- Now the sewing can begin, however, essential to know is the function of the button. A decorative button for a particularly beautiful line – as in double-breasted jackets or tails coats – a neck or shank is not needed, for the button should lay flat on the fabric. However, if a button is used to close two front pieces, the distance from the button to the fabric depends on the thickness of the material and has to be large enough so the button does not pull too much on the overlay.This corresponds to about 2-3 mm for regular fabrics. For sports jacket, costume, vest and trousers, two stitches through each buttonhole are sufficient. Buttons on these garments are in use and buttoned up quite often over the course of time. To add durability and to prevent wear and tear, the so-called neck or shank is wrapped a couple of times, the thread then sutured.
- For double-breasted coats, the neck or shank of the reinforcing button should be at least 1-1.5 cm long to allow some room for the underlay. On the other hand it should not be too long for the underlay may not be visible at the hem of the overlay. For the coat, three stitches through each buttonhole are sufficient, as more weight rests on the button. Depending on the thickness of the fabric, a thread shank of 4-5 mm in length is recommended.
- Some gentlemen’s tailors are sewing on buttons crossed, the English way. You need to know that the Savile Row usually uses different buttons: the British buttons are shaped like little bowls. The button is sewn on crossed, resulting in an increase at the crossing point, which would wear off quickly when using buttons of flat shapes.
- Depending on personal preference, the buttons are sewn on with the visible threads being vertical or horizontal, yet parallel to each other.
- There are also buttons available in bowl shape for sporty pants, where it is common practice to be sewn on with crossed thread. However, most trouser buttons are extremely flat to not to stand out on thin fabrics. These are particularly milled so they only can be sewn on parallel.

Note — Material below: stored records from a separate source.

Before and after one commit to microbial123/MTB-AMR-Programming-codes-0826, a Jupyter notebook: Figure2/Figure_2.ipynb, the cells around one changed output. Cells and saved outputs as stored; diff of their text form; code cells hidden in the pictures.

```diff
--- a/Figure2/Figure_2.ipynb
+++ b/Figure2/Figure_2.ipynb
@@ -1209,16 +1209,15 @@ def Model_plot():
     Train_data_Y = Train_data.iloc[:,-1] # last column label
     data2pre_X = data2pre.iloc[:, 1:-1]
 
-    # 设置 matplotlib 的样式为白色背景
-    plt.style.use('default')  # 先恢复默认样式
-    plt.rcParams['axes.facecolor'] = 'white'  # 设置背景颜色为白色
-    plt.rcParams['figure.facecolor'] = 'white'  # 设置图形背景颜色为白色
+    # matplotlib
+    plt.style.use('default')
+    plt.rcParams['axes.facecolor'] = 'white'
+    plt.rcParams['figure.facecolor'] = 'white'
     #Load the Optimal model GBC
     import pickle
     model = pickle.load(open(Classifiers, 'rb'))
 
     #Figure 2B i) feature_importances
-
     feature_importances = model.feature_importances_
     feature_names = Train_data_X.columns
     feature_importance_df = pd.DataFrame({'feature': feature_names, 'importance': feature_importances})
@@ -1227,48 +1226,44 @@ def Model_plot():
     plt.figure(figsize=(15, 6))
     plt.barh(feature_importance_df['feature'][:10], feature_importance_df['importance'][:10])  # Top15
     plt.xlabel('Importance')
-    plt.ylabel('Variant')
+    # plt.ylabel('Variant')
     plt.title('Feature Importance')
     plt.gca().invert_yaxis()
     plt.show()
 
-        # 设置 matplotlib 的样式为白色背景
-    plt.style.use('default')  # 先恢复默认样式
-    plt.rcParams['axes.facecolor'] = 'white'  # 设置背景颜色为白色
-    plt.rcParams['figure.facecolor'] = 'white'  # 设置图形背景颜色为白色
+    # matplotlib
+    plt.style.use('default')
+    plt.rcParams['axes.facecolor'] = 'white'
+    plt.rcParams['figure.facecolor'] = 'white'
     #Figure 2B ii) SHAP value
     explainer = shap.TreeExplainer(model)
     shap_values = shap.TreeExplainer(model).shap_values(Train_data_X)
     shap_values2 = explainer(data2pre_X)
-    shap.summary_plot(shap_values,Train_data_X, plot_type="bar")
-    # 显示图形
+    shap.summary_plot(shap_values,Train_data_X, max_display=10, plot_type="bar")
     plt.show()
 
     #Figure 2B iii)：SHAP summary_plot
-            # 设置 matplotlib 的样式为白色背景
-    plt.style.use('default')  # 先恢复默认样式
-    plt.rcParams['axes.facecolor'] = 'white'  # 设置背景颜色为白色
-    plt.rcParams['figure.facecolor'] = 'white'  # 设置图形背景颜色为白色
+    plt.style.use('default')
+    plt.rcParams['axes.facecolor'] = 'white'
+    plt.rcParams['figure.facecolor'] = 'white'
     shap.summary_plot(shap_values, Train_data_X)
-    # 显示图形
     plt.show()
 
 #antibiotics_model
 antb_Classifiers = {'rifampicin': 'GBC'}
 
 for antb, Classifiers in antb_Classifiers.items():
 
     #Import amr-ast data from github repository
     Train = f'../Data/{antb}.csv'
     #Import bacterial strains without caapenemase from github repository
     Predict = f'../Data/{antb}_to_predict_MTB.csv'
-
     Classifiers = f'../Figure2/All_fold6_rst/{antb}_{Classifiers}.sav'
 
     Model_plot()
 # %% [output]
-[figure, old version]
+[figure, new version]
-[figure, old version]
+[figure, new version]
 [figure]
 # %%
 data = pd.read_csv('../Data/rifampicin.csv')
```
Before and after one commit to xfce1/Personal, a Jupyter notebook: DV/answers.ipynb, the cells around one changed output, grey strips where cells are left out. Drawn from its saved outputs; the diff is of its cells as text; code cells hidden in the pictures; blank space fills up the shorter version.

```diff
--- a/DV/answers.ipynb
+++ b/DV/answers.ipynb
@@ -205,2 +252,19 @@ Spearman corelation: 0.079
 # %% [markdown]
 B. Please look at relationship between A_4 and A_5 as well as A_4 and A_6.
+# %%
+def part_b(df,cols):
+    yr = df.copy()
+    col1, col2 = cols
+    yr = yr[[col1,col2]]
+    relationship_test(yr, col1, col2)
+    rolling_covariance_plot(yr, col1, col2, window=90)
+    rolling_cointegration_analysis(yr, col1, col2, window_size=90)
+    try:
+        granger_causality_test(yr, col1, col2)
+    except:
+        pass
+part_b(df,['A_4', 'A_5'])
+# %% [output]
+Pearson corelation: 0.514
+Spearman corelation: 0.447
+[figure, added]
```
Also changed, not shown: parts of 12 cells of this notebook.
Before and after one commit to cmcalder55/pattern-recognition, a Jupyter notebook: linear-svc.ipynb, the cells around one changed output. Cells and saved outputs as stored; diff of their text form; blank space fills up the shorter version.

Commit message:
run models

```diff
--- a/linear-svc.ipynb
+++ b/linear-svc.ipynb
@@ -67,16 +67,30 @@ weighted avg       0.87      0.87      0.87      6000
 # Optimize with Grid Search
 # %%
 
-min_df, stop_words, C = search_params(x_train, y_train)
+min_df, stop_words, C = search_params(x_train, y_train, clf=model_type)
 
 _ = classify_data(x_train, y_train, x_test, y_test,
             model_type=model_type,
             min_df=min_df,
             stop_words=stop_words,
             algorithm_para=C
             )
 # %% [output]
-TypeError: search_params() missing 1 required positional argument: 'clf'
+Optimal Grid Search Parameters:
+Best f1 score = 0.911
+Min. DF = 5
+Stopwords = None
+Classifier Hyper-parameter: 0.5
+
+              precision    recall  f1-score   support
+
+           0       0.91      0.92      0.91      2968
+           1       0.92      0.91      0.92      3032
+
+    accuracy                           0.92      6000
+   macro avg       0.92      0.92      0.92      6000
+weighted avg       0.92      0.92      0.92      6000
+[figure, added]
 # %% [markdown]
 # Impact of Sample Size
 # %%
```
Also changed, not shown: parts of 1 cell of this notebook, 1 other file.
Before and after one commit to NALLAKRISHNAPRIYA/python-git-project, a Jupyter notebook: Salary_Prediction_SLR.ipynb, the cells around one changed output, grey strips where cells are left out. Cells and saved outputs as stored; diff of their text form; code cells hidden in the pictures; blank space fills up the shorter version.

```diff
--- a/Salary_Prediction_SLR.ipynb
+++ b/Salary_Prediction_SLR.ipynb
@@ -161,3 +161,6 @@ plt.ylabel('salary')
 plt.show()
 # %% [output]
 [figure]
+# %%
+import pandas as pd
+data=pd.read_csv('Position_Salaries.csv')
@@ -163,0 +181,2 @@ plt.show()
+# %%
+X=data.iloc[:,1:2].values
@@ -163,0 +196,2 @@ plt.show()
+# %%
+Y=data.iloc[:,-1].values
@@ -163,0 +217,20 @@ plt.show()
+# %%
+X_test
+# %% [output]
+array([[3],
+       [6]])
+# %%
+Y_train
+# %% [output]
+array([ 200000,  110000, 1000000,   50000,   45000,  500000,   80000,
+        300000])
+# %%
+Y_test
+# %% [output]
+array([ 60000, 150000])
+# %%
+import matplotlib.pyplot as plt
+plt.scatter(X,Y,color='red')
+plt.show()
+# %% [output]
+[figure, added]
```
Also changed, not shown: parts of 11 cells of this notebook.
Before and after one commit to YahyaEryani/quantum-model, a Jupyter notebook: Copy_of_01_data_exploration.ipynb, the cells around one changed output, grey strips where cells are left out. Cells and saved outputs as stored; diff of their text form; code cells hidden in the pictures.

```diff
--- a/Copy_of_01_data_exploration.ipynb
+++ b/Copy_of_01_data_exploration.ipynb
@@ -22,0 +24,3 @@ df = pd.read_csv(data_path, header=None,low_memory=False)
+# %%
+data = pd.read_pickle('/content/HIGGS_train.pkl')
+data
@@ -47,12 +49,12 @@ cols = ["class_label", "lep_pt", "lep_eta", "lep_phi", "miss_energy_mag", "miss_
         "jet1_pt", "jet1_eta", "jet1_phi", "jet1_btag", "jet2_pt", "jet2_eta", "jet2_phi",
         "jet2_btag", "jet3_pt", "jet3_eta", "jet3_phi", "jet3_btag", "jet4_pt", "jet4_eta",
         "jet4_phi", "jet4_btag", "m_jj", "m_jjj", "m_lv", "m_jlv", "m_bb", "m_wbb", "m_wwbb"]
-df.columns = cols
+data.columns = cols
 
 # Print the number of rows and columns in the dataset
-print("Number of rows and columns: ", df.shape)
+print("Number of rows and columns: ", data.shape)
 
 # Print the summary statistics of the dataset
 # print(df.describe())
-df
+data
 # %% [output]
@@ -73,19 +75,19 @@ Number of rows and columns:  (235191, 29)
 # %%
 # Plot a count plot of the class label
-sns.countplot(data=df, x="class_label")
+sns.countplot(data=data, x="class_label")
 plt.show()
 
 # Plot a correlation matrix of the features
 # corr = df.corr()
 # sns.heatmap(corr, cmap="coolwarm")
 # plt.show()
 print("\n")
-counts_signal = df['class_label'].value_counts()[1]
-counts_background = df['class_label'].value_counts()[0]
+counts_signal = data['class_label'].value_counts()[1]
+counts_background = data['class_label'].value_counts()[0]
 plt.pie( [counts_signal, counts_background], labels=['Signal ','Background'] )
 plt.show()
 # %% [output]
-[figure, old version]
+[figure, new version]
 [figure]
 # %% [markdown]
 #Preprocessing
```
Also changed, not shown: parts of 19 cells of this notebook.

Basic rules for button closures on blouses and dresses
- Button and buttonhole close two overlapping fabric edges. On the upper edge of the fabric, the overlay, the buttonhole is worked. The button is placed on the lower edge of the fabric, the underlay.
- Before marking the position of button and buttonhole, mark the centerline of the over- and under-lay. The buttonhole extends the center line by 2 mm, the button is placed exactly on the center line, the button placement line.
- The buttonhole placket closes smooth and free of wrinkles if there is enough space underneath the button to allow the overlay to move freely. Therefore, all buttons are sewn with a “shank”. Sew on the button with double thread. Tighten the sewing thread just enough to be able to create the buttons thread shank. Wrap the shank tightly with the sewing thread.
Further instructions and tips for sewing buttons and holes can be found here: